Chancellor Alistair Darling has already heeded some of the report’s ideas in his first Budget. Road tax rocketing to £950 (from £300) for the first year of any new car that emits 255g/km of CO2 or more from 2010 and reduced road tax for low emitters is one obvious example. But the King report also proposes more radical measures, including name-and-shame tax discs. Click 'Next' to read moreEco ‘name and shame’ tax discs
Traffic light style tax discs to highlight the environmental status of your vehicle is another King idea. A green tax disc would indicate that your car emits 120g/km of CO2 or less and apply to current road tax bands A and B. An amber disc would be handed to vehicles between 121-185g/km (bands C to E), while red-coloured tax discs would be slapped on any car in band F or above with 186g/km-plus emissions.
King reckons the public shame of a red badge could lead to changes in consumer behaviour in a way current ‘hidden’ eco taxes by themselves don’t. It would also make it clearer which cars were really green-focused. All existing Lexus hybrids – except the GS450h by a whisker – would fall into the ‘red equals bad’ category under such a scheme. The review says a colour-coded scheme would also allow local authorities to more easily enforce future free or dedicated parking for low emission vehicles. Dashboard-based efficient driving gadgetry
Another part of King’s plan is to decide what dashboard-based driving efficiency technology works best at influencing more eco-focused driving behaviour and then push to make such tech – like real-time fuel economy computer displays and optimum gear change indicators – mandatory across Europe. More expensive and complex cars but with better economy
One of King’s broader proposals is to endorse the EU’s proposed 130g/km total new car fleet average target by 2012. Any car maker whose CO2 emissions average by sales is above 130g/km in four years’ time could face heavy fines. King hopes this threat will make manufacturers fit more emission-reducing technology instead – including direct injection, downsized turbocharged engines, stop/start, plus improved aerodynamics and less weight. King estimates fitting such technology would cost £1000-£1500 per car but would pay for itself in fuel savings over 25,000 to 37,500 miles. The report is just a series of recommendations for now, but don’t be surprised if much of it becomes Government policy over the next few years. King Review Part 2 at a glance • Proposal to set regular CO2 targets every 7-10 years to ensure car industry can invest in and launch CO2-saving tech with certainty • Investigate move to ‘total’ lifecycle CO2 measurement • Traffic-light style tax discs to highlight eco choices • Make dashboard-based driving efficiency technology mandatory • Target 100g/km CO2 fleet car average by 2020

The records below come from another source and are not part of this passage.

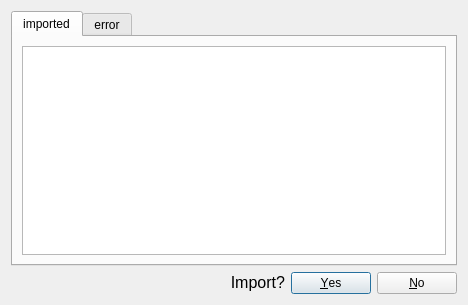
zielaskowski/words, file qt_gui/import_window.ui: the form before one commit.
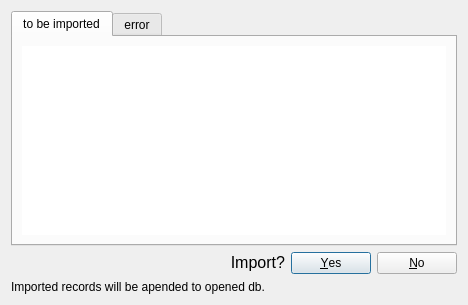
The form after the commit.

Patch:
```diff
--- a/qt_gui/import_window.ui
+++ b/qt_gui/import_window.ui
@@ -48,22 +48,16 @@
      </property>
      <widget class="QWidget" name="importTab">
       <attribute name="title">
-       <string>imported</string>
+       <string>to be imported</string>
       </attribute>
       <layout class="QHBoxLayout" name="horizontalLayout_2">
        <item>
-        <widget class="QTextBrowser" name="import_status_list">
-         <property name="sizePolicy">
-          <sizepolicy hsizetype="Expanding" vsizetype="Expanding">
-           <horstretch>0</horstretch>
-           <verstretch>0</verstretch>
-          </sizepolicy>
+        <widget class="QTableWidget" name="import_status_table">
+         <property name="frameShape">
+          <enum>QFrame::NoFrame</enum>
          </property>
-         <property name="autoFillBackground">
-          <bool>false</bool>
-         </property>
-         <property name="frameShadow">
-          <enum>QFrame::Plain</enum>
+         <property name="gridStyle">
+          <enum>Qt::DashLine</enum>
          </property>
         </widget>
        </item>
@@ -145,6 +139,13 @@
      </item>
     </layout>
    </item>
+   <item>
+    <widget class="QLabel" name="label_2">
+     <property name="text">
+      <string>Imported records will be apended to opened db.</string>
+     </property>
+    </widget>
+   </item>
   </layout>
  </widget>
  <resources/>
```
Left out of the diff: 13 changed lines with no effect on the pictures.
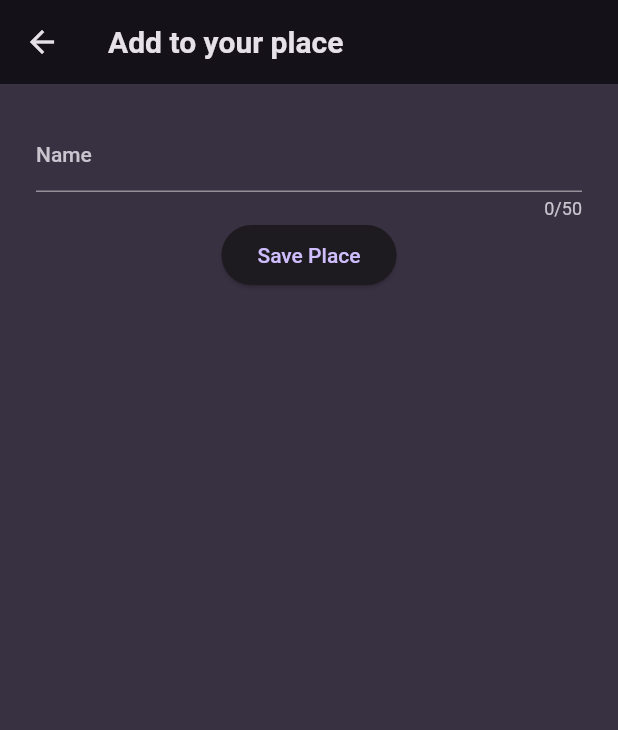
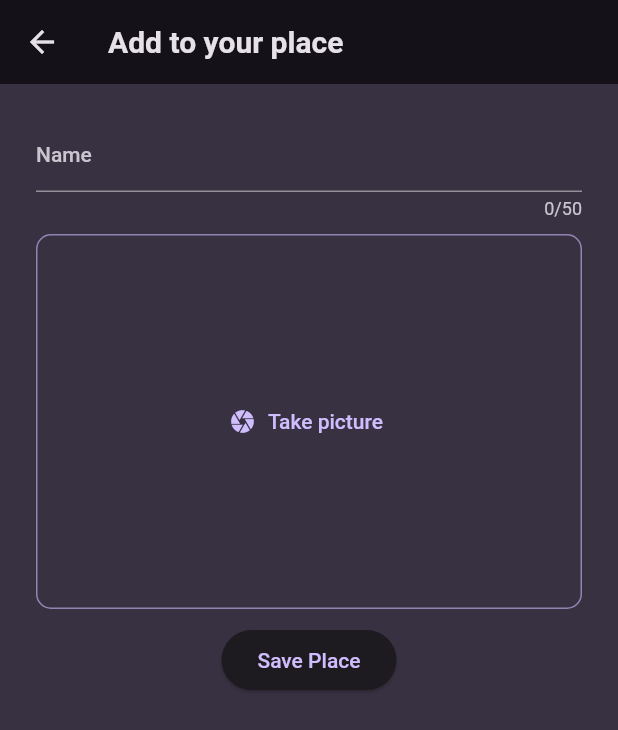
Before and after one commit to nothing-mann/Learning-Flutter, a Flutter app: the NewPlacesScreen screen opened directly, on a phone screen of 412 x 824 dp. Shown: the top 730 px of the screen. Run offline on Flutter 3.47's test engine with Material 2 defaults, Android fonts, the phone set to English and light mode, and no system bars; our stand-ins replace flutter_riverpod, google_fonts, image_picker, transparent_image.

Commit message:
Used riverpod and added provider. Also made the ListTiles tappable (was quite easy) and added the Image picking feature using image_picker package.

```diff
--- a/favourite_places/lib/main.dart
+++ b/favourite_places/lib/main.dart
@@ -1,5 +1,6 @@
 import 'package:favourite_places/screens/places.dart';
 import 'package:flutter/material.dart';
+import 'package:flutter_riverpod/flutter_riverpod.dart';
 import 'package:google_fonts/google_fonts.dart';
 
 final colorScheme = ColorScheme.fromSeed(
@@ -27,7 +28,9 @@ final theme = ThemeData().copyWith(
 
 void main() {
   runApp(
-    const MyApp(),
+    const ProviderScope(
+      child: MyApp(),
+    ),
   );
 }
 
--- a/favourite_places/lib/models/place.dart
+++ b/favourite_places/lib/models/place.dart
@@ -1,5 +1,14 @@
+import 'dart:io';
+import 'package:uuid/uuid.dart';
+
+var uuid = Uuid().v4();
+
 class Place {
-  const Place({required this.id, required this.name});
+  Place({
+    required this.name,
+    required this.image,
+  }) : id = uuid;
   final String id;
   final String name;
+  final File image;
 }
--- /dev/null
+++ b/favourite_places/lib/providers/user_places.dart
@@ -0,0 +1,16 @@
+import 'dart:io';
+import 'package:favourite_places/models/place.dart';
+import 'package:flutter_riverpod/flutter_riverpod.dart';
+
+class UserPlacesNotifier extends StateNotifier<List<Place>> {
+  UserPlacesNotifier() : super(const []);
+  void addPlace(String name, File image) {
+    final newPlace = Place(name: name, image: image);
+    state = [newPlace, ...state];
+  }
+}
+
+final userPlacesProvider =
+    StateNotifierProvider<UserPlacesNotifier, List<Place>>(
+  (ref) => UserPlacesNotifier(),
+);
--- a/favourite_places/lib/screens/new_places.dart
+++ b/favourite_places/lib/screens/new_places.dart
@@ -1,15 +1,28 @@
-import 'package:uuid/uuid.dart';
-import 'package:favourite_places/models/place.dart';
+//import 'package:favourite_places/models/place.dart';
+import 'dart:io';
+import 'package:favourite_places/providers/user_places.dart';
+import 'package:favourite_places/widgets/image_input.dart';
 import 'package:flutter/material.dart';
+import 'package:flutter_riverpod/flutter_riverpod.dart';
 
-class NewPlacesScreen extends StatelessWidget {
+class NewPlacesScreen extends ConsumerWidget {
   const NewPlacesScreen({super.key});
   @override
-  Widget build(context) {
+  Widget build(BuildContext context, WidgetRef ref) {
+    File? selectedImage;
     var _enteredName = '';
-    var uuid = Uuid().v4();
+
     void _savePlace() {
-      Navigator.of(context).pop(Place(id: uuid, name: _enteredName));
+      if (_enteredName.isEmpty || selectedImage == null) {
+        return;
+      }
+      ref.read(userPlacesProvider.notifier).addPlace(
+            _enteredName,
+            selectedImage!,
+          );
+      Navigator.of(context).pop(
+          //Place(name: _enteredName)
+          );
     }
 
     return Scaffold(
@@ -29,10 +42,24 @@ class NewPlacesScreen extends StatelessWidget {
                 onChanged: (value) {
                   _enteredName = value;
                 },
+                style: Theme.of(context).textTheme.bodyMedium!.copyWith(
+                    fontWeight: FontWeight.normal,
+                    color: Theme.of(context).colorScheme.primary),
+              ),
+              const SizedBox(
+                height: 10,
+              ),
+              ImageInput(
+                onSelectedImage: (image) {
+                  selectedImage = image;
+                },
+              ),
+              const SizedBox(
+                height: 10,
               ),
               ElevatedButton(
                 onPressed: _savePlace,
-                child: Text('Save Place'),
+                child: const Text('Save Place'),
               ),
             ],
           ))),
--- /dev/null
+++ b/favourite_places/lib/widgets/image_input.dart
@@ -0,0 +1,60 @@
+import 'dart:io';
+import 'package:flutter/material.dart';
+import 'package:image_picker/image_picker.dart';
+
+class ImageInput extends StatefulWidget {
+  const ImageInput({super.key, required this.onSelectedImage});
+  final void Function(File image) onSelectedImage;
+
+  @override
+  State<ImageInput> createState() {
+    return _ImageInputState();
+  }
+}
+
+class _ImageInputState extends State<ImageInput> {
+  File? _selectedImage;
+  void _takePicture() async {
+    final imagePicker = ImagePicker();
+    final pickedImage = await imagePicker.pickImage(source: ImageSource.camera);
+    if (pickedImage == null) {
+      return;
+    }
+    setState(() {
+      _selectedImage = File(pickedImage.path);
+    });
+    widget.onSelectedImage(_selectedImage!);
+  }
+
+  @override
+  Widget build(context) {
+    Widget content = TextButton.icon(
+        onPressed: _takePicture,
+        icon: const Icon(Icons.camera),
+        label: const Text('Take picture'));
+
+    if (_selectedImage != null) {
+      content = GestureDetector(
+        onTap: _takePicture,
+        child: Image.file(
+          _selectedImage!,
+          fit: BoxFit.cover,
+          width: double.infinity,
+          height: double.infinity,
+        ),
+      );
+    }
+
+    return Container(
+      decoration: BoxDecoration(
+          border: Border.all(
+              width: 1,
+              color: Theme.of(context).colorScheme.primary.withOpacity(0.6)),
+          borderRadius: BorderRadius.circular(10)),
+      height: 250,
+      width: double.infinity,
+      alignment: Alignment.center,
+      child: content,
+    );
+  }
+}
--- a/favourite_places/pubspec.yaml
+++ b/favourite_places/pubspec.yaml
@@ -37,6 +37,8 @@ dependencies:
   cupertino_icons: ^1.0.2
   google_fonts: ^6.1.0
   uuid: ^4.2.1
+  flutter_riverpod: ^2.4.5
+  image_picker: ^1.0.4
 
 dev_dependencies:
   flutter_test:
```
Also changed, not shown: favourite_places/lib/data/dummy_places.dart (+10 -10 lines), favourite_places/lib/screens/place_details.dart (+12 -0 lines), favourite_places/lib/screens/places.dart (+9 -6 lines), favourite_places/lib/widgets/places_list.dart (+13 -3 lines), favourite_places/pubspec.lock, 5 other files.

Talking sense? Or political twaddle? Let us know by adding your comments
Higher purchase taxes for high emitters, ‘traffic-light style’ tax discs to indicate a vehicle’s environmental friendliness and mandatory dashboard-based driving efficiency technology are just three recommendations from a new report that looks set to inform Government policy for the next decade.